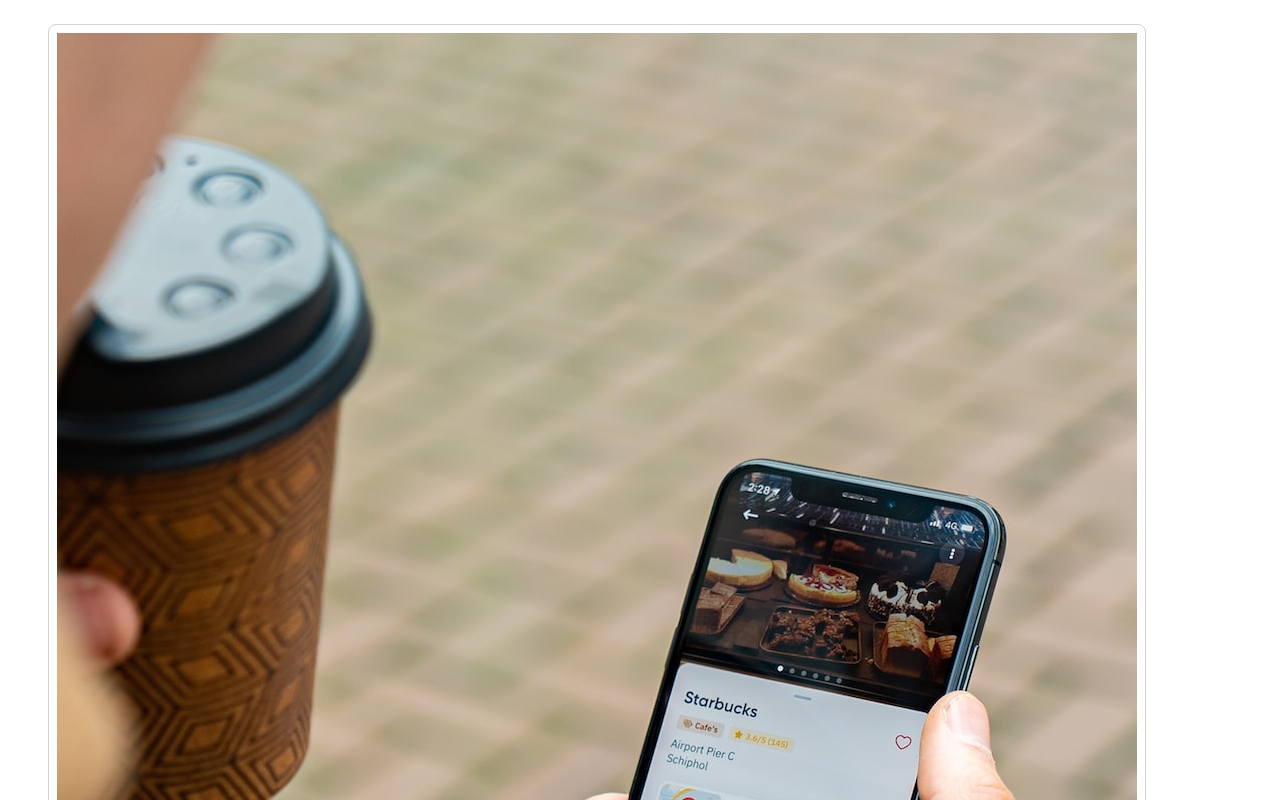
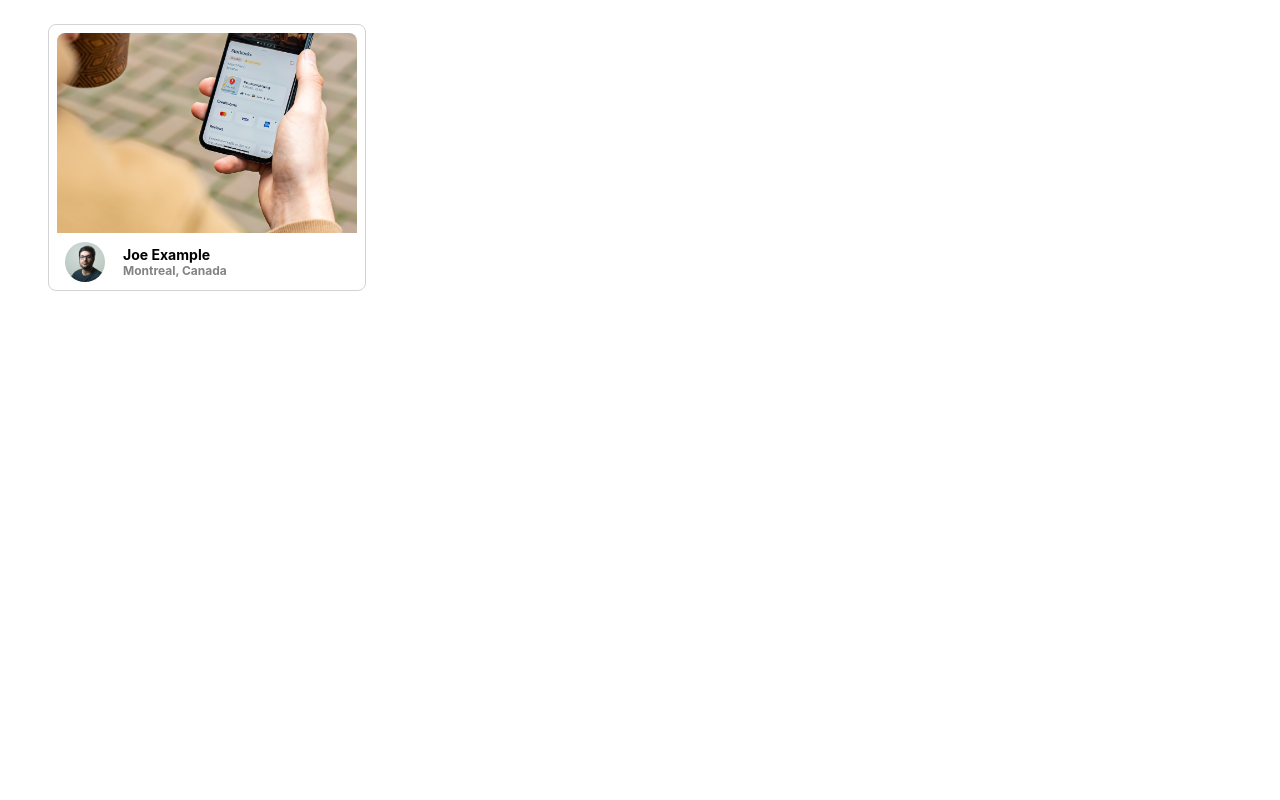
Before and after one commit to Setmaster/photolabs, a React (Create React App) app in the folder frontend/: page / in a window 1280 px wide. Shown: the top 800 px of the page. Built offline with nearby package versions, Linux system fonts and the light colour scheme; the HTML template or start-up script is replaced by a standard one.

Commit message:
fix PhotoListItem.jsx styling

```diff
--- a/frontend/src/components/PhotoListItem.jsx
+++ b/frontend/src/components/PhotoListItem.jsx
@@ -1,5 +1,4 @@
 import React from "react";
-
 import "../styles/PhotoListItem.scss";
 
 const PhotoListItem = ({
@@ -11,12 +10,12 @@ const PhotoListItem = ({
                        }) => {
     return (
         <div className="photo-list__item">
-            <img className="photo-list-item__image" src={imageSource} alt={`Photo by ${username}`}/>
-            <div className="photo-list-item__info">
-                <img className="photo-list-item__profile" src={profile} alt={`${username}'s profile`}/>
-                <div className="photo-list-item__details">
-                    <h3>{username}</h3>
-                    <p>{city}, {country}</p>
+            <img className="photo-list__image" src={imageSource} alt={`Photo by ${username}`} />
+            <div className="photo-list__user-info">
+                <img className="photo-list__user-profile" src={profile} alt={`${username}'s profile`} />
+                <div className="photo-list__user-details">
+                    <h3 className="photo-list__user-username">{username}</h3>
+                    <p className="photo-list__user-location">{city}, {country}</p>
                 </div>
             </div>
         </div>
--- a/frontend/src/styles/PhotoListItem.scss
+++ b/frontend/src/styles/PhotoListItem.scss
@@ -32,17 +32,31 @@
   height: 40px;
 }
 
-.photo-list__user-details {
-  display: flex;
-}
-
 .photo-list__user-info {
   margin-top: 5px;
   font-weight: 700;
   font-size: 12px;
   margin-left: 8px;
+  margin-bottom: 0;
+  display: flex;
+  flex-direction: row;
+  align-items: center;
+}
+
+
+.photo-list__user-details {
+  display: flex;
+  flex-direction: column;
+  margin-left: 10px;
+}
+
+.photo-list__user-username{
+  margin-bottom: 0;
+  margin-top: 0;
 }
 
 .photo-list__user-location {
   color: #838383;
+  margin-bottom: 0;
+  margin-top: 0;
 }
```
☆ ☆ ☆ ☆
> _Directions for this task_
The images are to be left out while the entries are written out exactly.

> _Task solution_
Before and after one commit to Setmaster/photolabs, a React (Create React App) app in the folder frontend/: page / in a window 1280 px wide. Shown: the top 800 px of the page. Built offline with nearby package versions, Linux system fonts and the light colour scheme; the HTML template or start-up script is replaced by a standard one.

Commit message:
fix PhotoListItem.jsx styling

```diff
--- a/frontend/src/components/PhotoListItem.jsx
+++ b/frontend/src/components/PhotoListItem.jsx
@@ -1,5 +1,4 @@
 import React from "react";
-
 import "../styles/PhotoListItem.scss";
 
 const PhotoListItem = ({
@@ -11,12 +10,12 @@ const PhotoListItem = ({
                        }) => {
     return (
         <div className="photo-list__item">
-            <img className="photo-list-item__image" src={imageSource} alt={`Photo by ${username}`}/>
-            <div className="photo-list-item__info">
-                <img className="photo-list-item__profile" src={profile} alt={`${username}'s profile`}/>
-                <div className="photo-list-item__details">
-                    <h3>{username}</h3>
-                    <p>{city}, {country}</p>
+            <img className="photo-list__image" src={imageSource} alt={`Photo by ${username}`} />
+            <div className="photo-list__user-info">
+                <img className="photo-list__user-profile" src={profile} alt={`${username}'s profile`} />
+                <div className="photo-list__user-details">
+                    <h3 className="photo-list__user-username">{username}</h3>
+                    <p className="photo-list__user-location">{city}, {country}</p>
                 </div>
             </div>
         </div>
--- a/frontend/src/styles/PhotoListItem.scss
+++ b/frontend/src/styles/PhotoListItem.scss
@@ -32,17 +32,31 @@
   height: 40px;
 }
 
-.photo-list__user-details {
-  display: flex;
-}
-
 .photo-list__user-info {
   margin-top: 5px;
   font-weight: 700;
   font-size: 12px;
   margin-left: 8px;
+  margin-bottom: 0;
+  display: flex;
+  flex-direction: row;
+  align-items: center;
+}
+
+
+.photo-list__user-details {
+  display: flex;
+  flex-direction: column;
+  margin-left: 10px;
+}
+
+.photo-list__user-username{
+  margin-bottom: 0;
+  margin-top: 0;
 }
 
 .photo-list__user-location {
   color: #838383;
+  margin-bottom: 0;
+  margin-top: 0;
 }
```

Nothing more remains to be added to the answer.